# Revision comparison data
=====

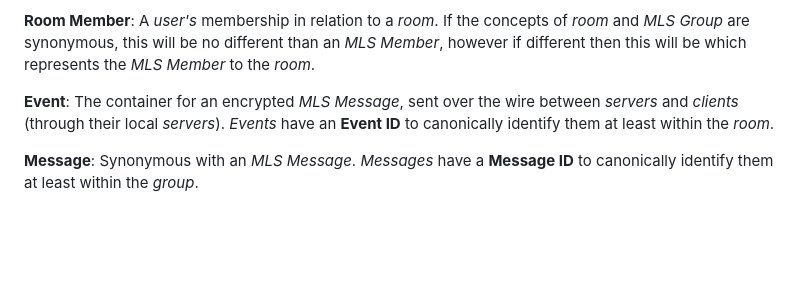
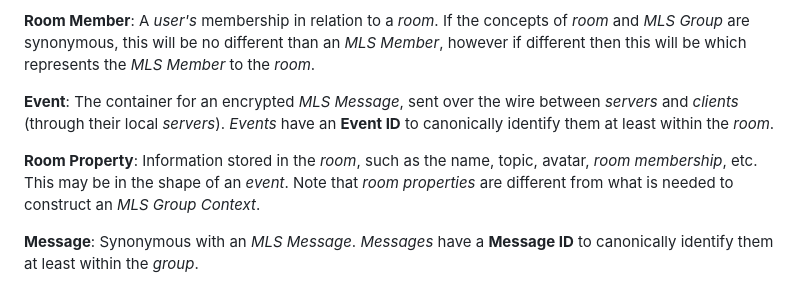
Before and after one commit to turt2live/ietf-mimi-terminology, a Markdown page: draft-ralston-mimi-terminology.md, the part around the change. Rendered like a GitHub page; blank space fills up the shorter version.

Commit message:
Add "room property"

```diff
--- a/draft-ralston-mimi-terminology.md
+++ b/draft-ralston-mimi-terminology.md
@@ -82,6 +82,10 @@ then this will be which represents the *MLS Member* to the *room*.
 and *clients* (through their local *servers*). *Events* have an **Event ID** to canonically
 identify them at least within the *room*.
 
+**Room Property**: Information stored in the *room*, such as the name, topic, avatar,
+*room membership*, etc. This may be in the shape of an *event*. Note that *room properties* are
+different from what is needed to construct an *MLS Group Context*.
+
 **Message**: Synonymous with an *MLS Message*. *Messages* have a **Message ID** to canonically
 identify them at least within the *group*.
 
```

=====

# YOUR TASK
Without the pictures, reproduce the entries exactly.

# RESULT
Before and after one commit to turt2live/ietf-mimi-terminology, a Markdown page: draft-ralston-mimi-terminology.md, the part around the change. Rendered like a GitHub page; blank space fills up the shorter version.

Commit message:
Add "room property"

```diff
--- a/draft-ralston-mimi-terminology.md
+++ b/draft-ralston-mimi-terminology.md
@@ -82,6 +82,10 @@ then this will be which represents the *MLS Member* to the *room*.
 and *clients* (through their local *servers*). *Events* have an **Event ID** to canonically
 identify them at least within the *room*.
 
+**Room Property**: Information stored in the *room*, such as the name, topic, avatar,
+*room membership*, etc. This may be in the shape of an *event*. Note that *room properties* are
+different from what is needed to construct an *MLS Group Context*.
+
 **Message**: Synonymous with an *MLS Message*. *Messages* have a **Message ID** to canonically
 identify them at least within the *group*.
 
```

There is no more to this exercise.